Eventually we will need a new major arena to service the Puget Sound region. The new arena needs to be centrally located, it needs to be able to accommodate basketball, hockey, trade shows, concerts, and conventions. It needs to be located in the SODO area of downtown so it can neatly fit in with all the transportation grids/hubs in the area. It needs to be built by a public/private consortium, and most importantly it needs to compliment Key Arena, not put it, and the Seattle Center out of business.
As far as capacity it should seat between 22,000 to 24,000 depending on the event making it one of the largest arena's in the country. The Palace of Auburn Hills near Detroit seats a little over 22,000 and is the largest arena in the NBA. Key Arena for example has the second smallest capacity in the NBA. If you are going to build it new, make sure it is going to be big enough.
Every day the region waits it will cost them more money to build it which is the reality when it comes to construction. It also won't be built till somebody comes knocking on the door from the NHL, or NBA. I expect that knock to come sooner than later, and I also expect that knock to include the majority of funds to build it. Expect the city, state, or county to donate the land, and the two major tenants to foot the construction costs after naming rights have been divied out. If you can afford to pay Keven Garnett $23 million per year you can also afford to participate in the costs of building a new arena. Maybe you can get a guy like Kevin to help pay for building it?
What a new Husky Stadium will bring to the Community
A new Husky stadium first of all will be a major point of regional pride which will be the focal point, and symbol of University athletics. The updated stadium will house a team that will never move out of the area, and will never be threatened by escalating salaries. The new stadium will allow Washington to stay competitive at the highest levels, and it will be the catalyst in making sure Husky athletics stay self supporting for the rest of this century.
The new stadium will maximize revenues through concessions, and services that are currently not available. The more people purchase when they are in the stadium means more money is being made to support UW athletics in general. More money generated means more annual tax revenue for the state, county, and city. From a safety, aesthetic standpoint the stadium will finally join the twenty first century.
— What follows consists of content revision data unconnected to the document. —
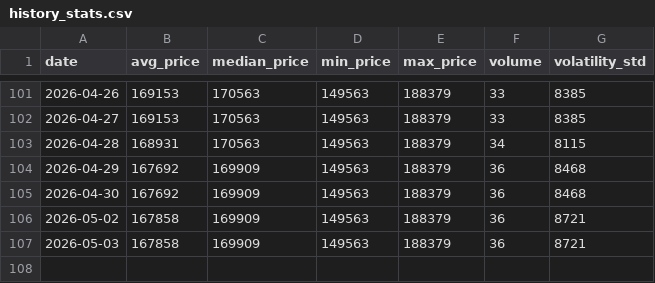
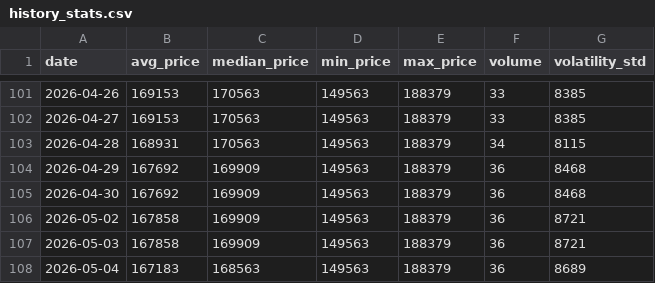
Before and after one commit to AbelV22/itaxi_android, a CSV file: public/history_stats.csv, drawn as a sheet; only a part is shown, gaps mark what is left out; the diff names each change by its address in the sheet, - before the commit and + after, or states it on an @@ line.

```diff
--- a/public/history_stats.csv
+++ b/public/history_stats.csv
+row 108: 2026-05-04 | 167183 | 168563 | 149563 | 188379 | 36 | 8689
```
Also changed, not shown: 2 other files.
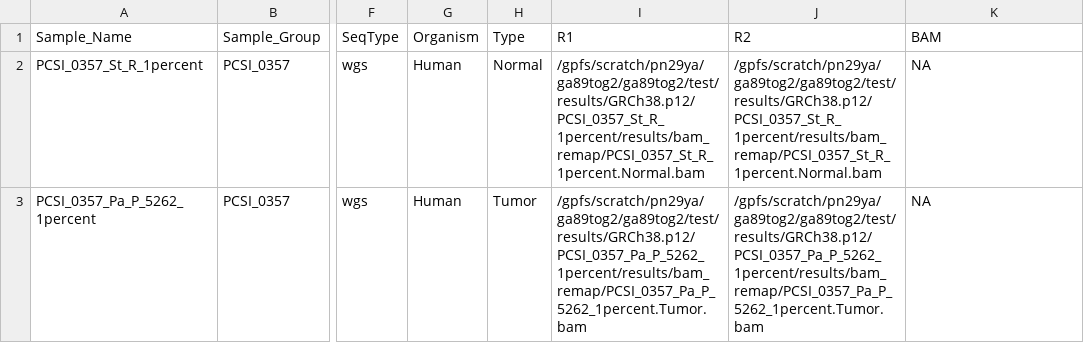
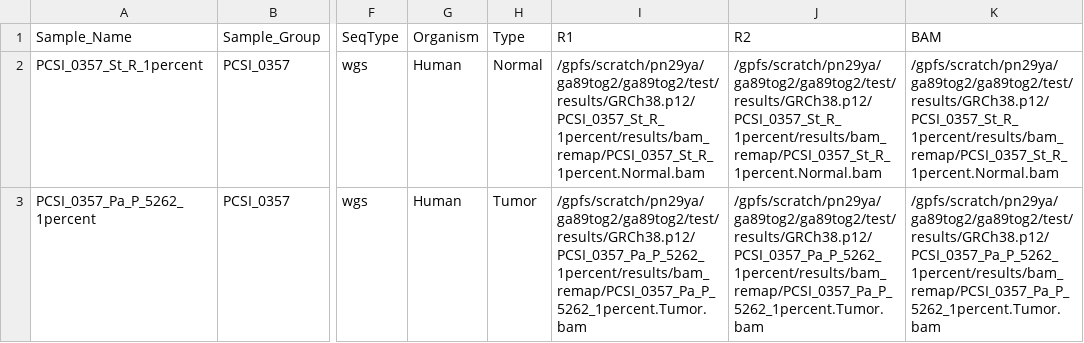
Before and after one commit to roland-rad-lab/MoCaSeq, a TSV file: input/mocaseq/human_1p_test.tsv, drawn as a sheet; only a part is shown, gaps mark what is left out; the diff names each change by its address in the sheet, - before the commit and + after, or states it on an @@ line.

Commit message:
debugging input file

```diff
--- a/input/mocaseq/human_1p_test.tsv
+++ b/input/mocaseq/human_1p_test.tsv
-K2 (BAM): NA
+K2 (BAM): /gpfs/scratch/pn29ya/ga89tog2/ga89tog2/test/results/GRCh38.p12/PCSI_0357_St_R_1percent/results/bam_remap/PCSI_0357_St_R_1percent.Normal.bam
-K3 (BAM): NA
+K3 (BAM): /gpfs/scratch/pn29ya/ga89tog2/ga89tog2/test/results/GRCh38.p12/PCSI_0357_Pa_P_5262_1percent/results/bam_remap/PCSI_0357_Pa_P_5262_1percent.Tumor.bam
```
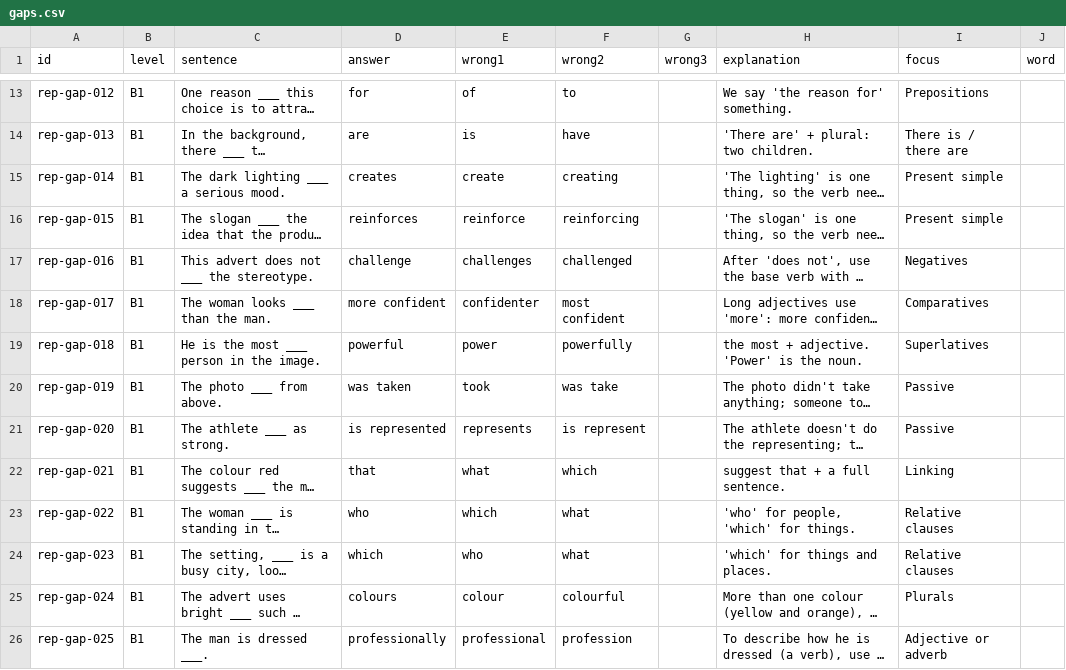
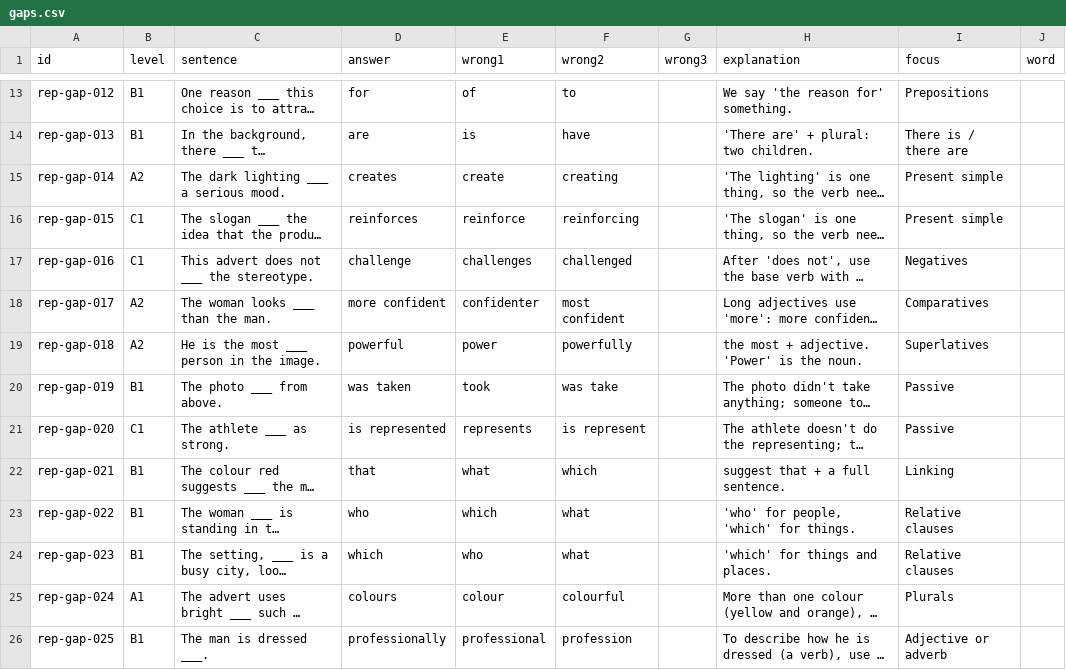
Before and after one commit to MrStep2002/academicenglishapp, a CSV file: content/representation/gaps.csv, drawn as a sheet; only a part is shown, gaps mark what is left out; long unchanged cells end in …; the diff covers the shown part only; the diff names each change by its address in the sheet, - before the commit and + after, or states it on an @@ line.

Commit message:
new representation words

```diff
--- a/content/representation/gaps.csv
+++ b/content/representation/gaps.csv
-B15 (level): B1
+B15 (level): A2
-B16:B17 (level): B1
+B16:B17 (level): C1
-B18:B19 (level): B1
+B18:B19 (level): A2
-B21 (level): B1
+B21 (level): C1
-B25 (level): B1
+B25 (level): A1
```
Also changed, not shown: 24 edited cells elsewhere in this file, content/representation/words.csv, 1 other file.
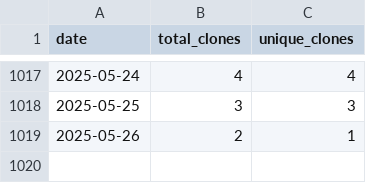
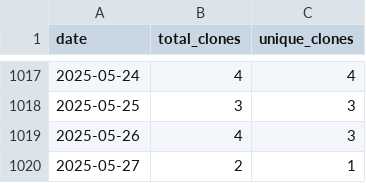
Before and after one commit to wumphlett/COMP-2210, a CSV file: .traffic/clones.csv, drawn as a sheet; only a part is shown, gaps mark what is left out.

Commit message:
Updating repository traffic

```diff
--- a/.traffic/clones.csv
+++ b/.traffic/clones.csv
@@ -1018,2 +1018,3 @@ date,total_clones,unique_clones
 2025-05-25,3,3
-2025-05-26,2,1
+2025-05-26,4,3
+2025-05-27,2,1
```
Also changed, not shown: .traffic/views.csv, 3 other files.
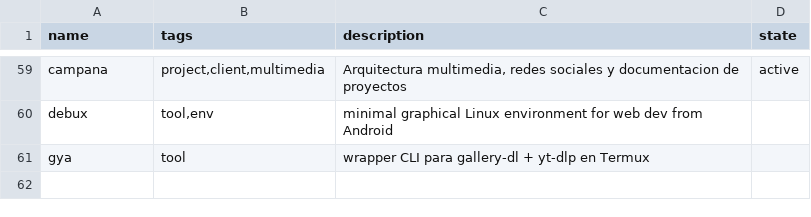
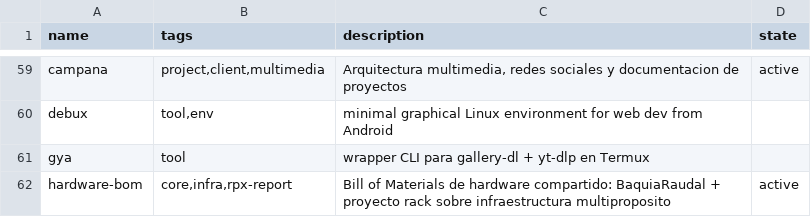
Before and after one commit to catwilo/ut, a TSV file: repos.tsv, drawn as a sheet; only a part is shown, gaps mark what is left out.

Commit message:
chore(ut): register hardware-bom

```diff
--- a/repos.tsv
+++ b/repos.tsv
@@ -61 +61,2 @@ debux	tool,env	minimal graphical Linux environment for web dev from Android
 gya	tool	wrapper CLI para gallery-dl + yt-dlp en Termux
+hardware-bom	core,infra,rpx-report	Bill of Materials de hardware compartido: BaquiaRaudal + proyecto rack sobre infraestructura multiproposito	active
```
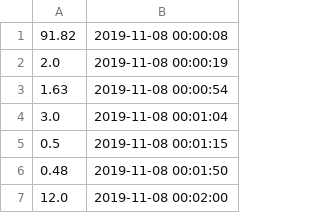
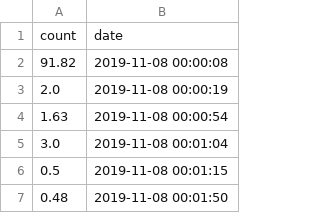
Before and after one commit to filiptronicek/teamtrees-stats, a CSV file: data/2019.11.08-rate.csv, drawn as a sheet; only a part is shown; the shorter side is filled out with more unchanged rows; the diff names each change by its address in the sheet, - before the commit and + after, or states it on an @@ line.

```diff
--- a/data/2019.11.08-rate.csv
+++ b/data/2019.11.08-rate.csv
+row 1: count | date
```
Also changed, not shown: 1 other file.
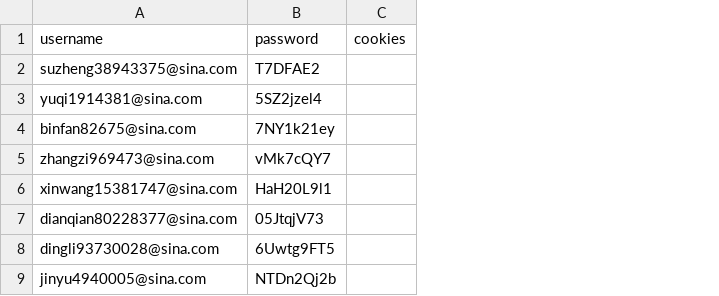
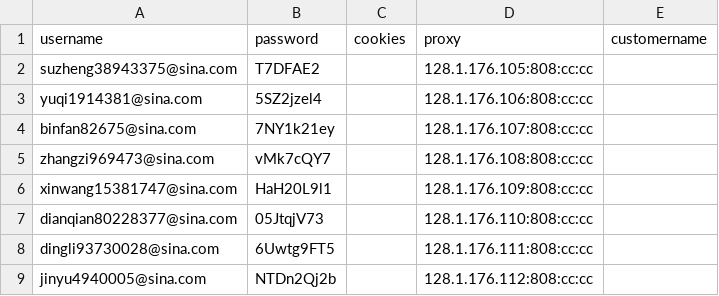
Before and after one commit to czds68/AmazonBuy, a CSV file: amazonbuy_database/AccountInfo.csv, drawn as a sheet; the diff names each change by its address in the sheet, - before the commit and + after, or states it on an @@ line.

Commit message:
0613

```diff
--- a/amazonbuy_database/AccountInfo.csv
+++ b/amazonbuy_database/AccountInfo.csv
+column D (proxy), rows 2-9: 128.1.176.105:808:cc:cc | 128.1.176.106:808:cc:cc | 128.1.176.107:808:cc:cc | 128.1.176.108:808:cc:cc | 128.1.176.109:808:cc:cc | 128.1.176.110:808:cc:cc | 128.1.176.111:808:cc:cc | 128.1.176.112:808:cc:cc
+column E (customername), empty
```
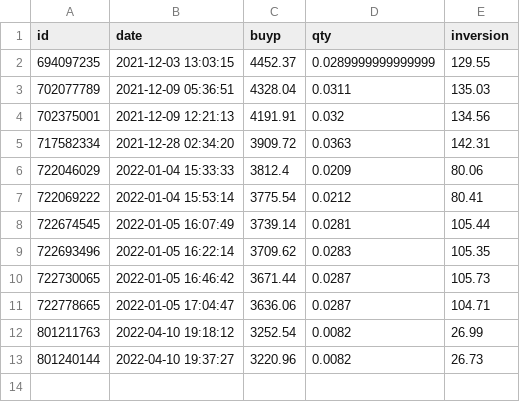
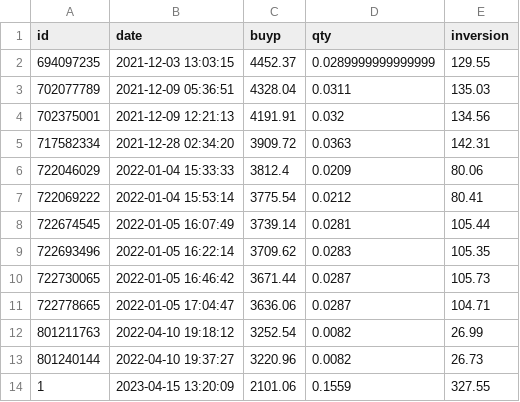
Before and after one commit to Galo0000/Proyectos-en-Python, a CSV file: Bot cryptos/buylist.csv, drawn as a sheet; the diff names each change by its address in the sheet, - before the commit and + after, or states it on an @@ line.

```diff
--- a/Bot cryptos/buylist.csv
+++ b/Bot cryptos/buylist.csv
+row 14: 1 | 2023-04-15 13:20:09 | 2101.06 | 0.1559 | 327.55
```
Also changed, not shown: Bot cryptos/realtimeklineeth1h.csv.
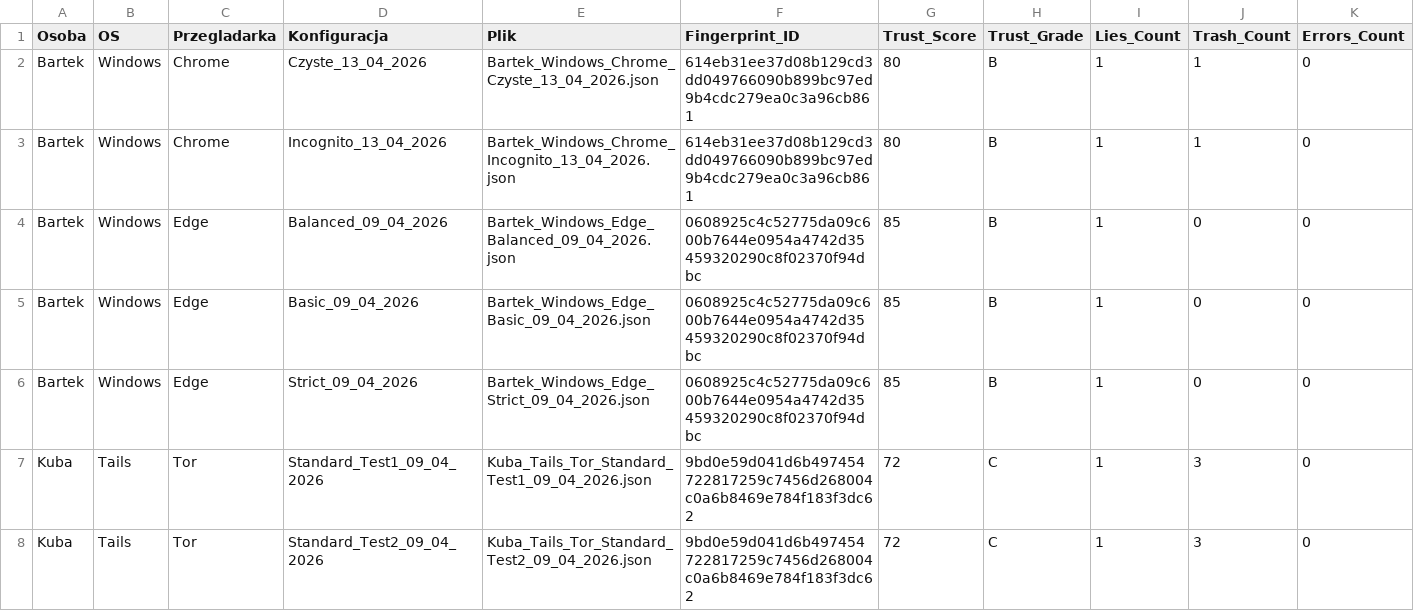
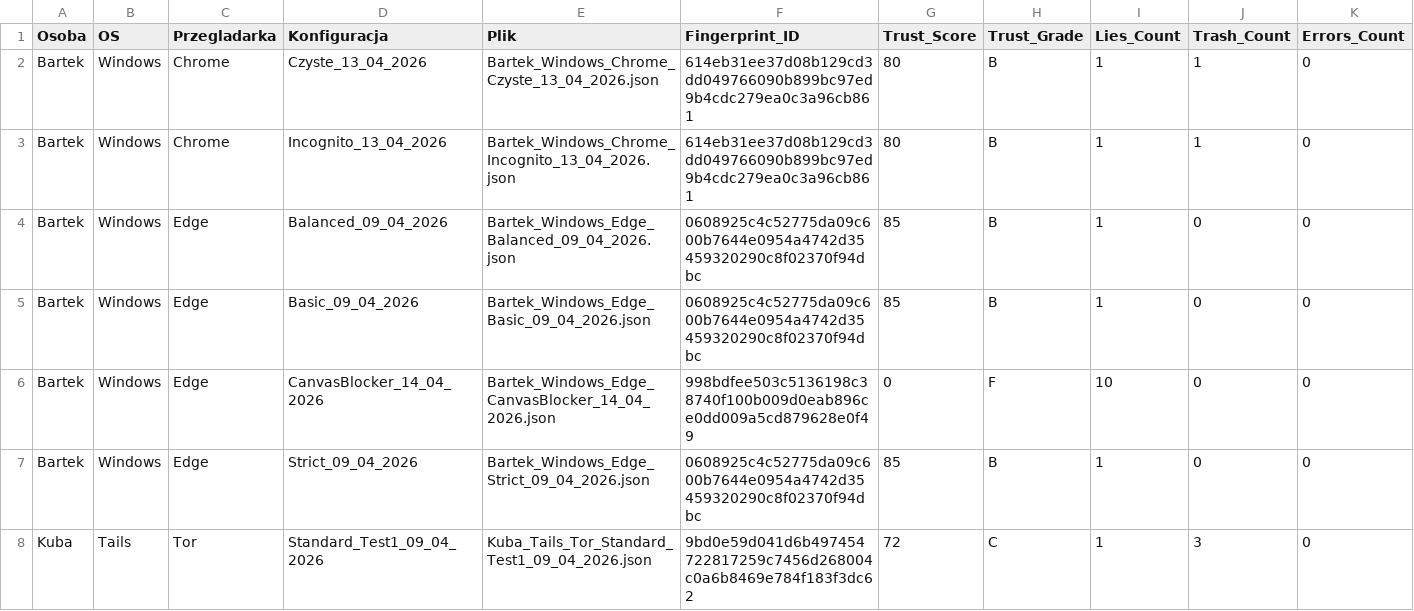
Before and after one commit to jakubszkaradek/browser_fingerprinting, a CSV file: docs/dashboard/data/raport_koncowy.csv, drawn as a sheet; only a part is shown; the shorter side is filled out with more unchanged rows; rows hold the shown columns only; the diff names each change by its address in the sheet, - before the commit and + after, or states it on an @@ line.

```diff
--- a/docs/dashboard/data/raport_koncowy.csv
+++ b/docs/dashboard/data/raport_koncowy.csv
+row 6: Bartek | Windows | Edge | CanvasBlocker_14_04_2026 | Bartek_Windows_Edge_CanvasBlocker_14_04_2026.json | 998bdfee503c5136198c38740f100b009d0eab896ce0dd009a5cd879628e0f49 | 0 | F | 10 | 0 | 0
```
Also changed, not shown: 1 other file.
A better overall experience will increase attendance, and demand. Better site lines, updated safety codes, larger individual seats all add to the game day experience. A safer stadium will allow better accommodation for those with disabilities.
Finally the stadium upgrades will let Washington compete with the top programs in the country on a regular basis. Every school that has invested in upgrades like this, let me use Ohio State, Wisconsin, Oregon, and Oregon State as prime examples, have had a significant, and almost immediate return on their investments.
Wisconsin which was once a Big Ten doormat is annually in the national top ten. The Wisconsin model by the way is the model the Huskies have chosen to follow. The Badgers play in college football's oldest stadium built in 1917. A new remodel has modernized the stadium into being one of the best in the country.
Oregon which was another doormat is now an annual BCS contender and fund raising machine. The 90 million Autzen Stadium investment looks like chump change compared to the results they have gotten from it.
Oregon State, once the most downtrodden program in all of college football, now has a newly refurbished stadium, and a bowl game streak.
Ohio State has played for how many national championships since the remodeling of their athletic facilities? Ohio State, like Washington, had a massive older stadium which cost hundreds of millions to be remodeled. that investment is being returned in spades.
Bottom line for Washington to be competitive at the elite level they need the new facilities which attract the best recruits, coaches, and support staff. $150 million is a small price for the public to pay to make sure Washington athletics stay self supporting for the rest of this century.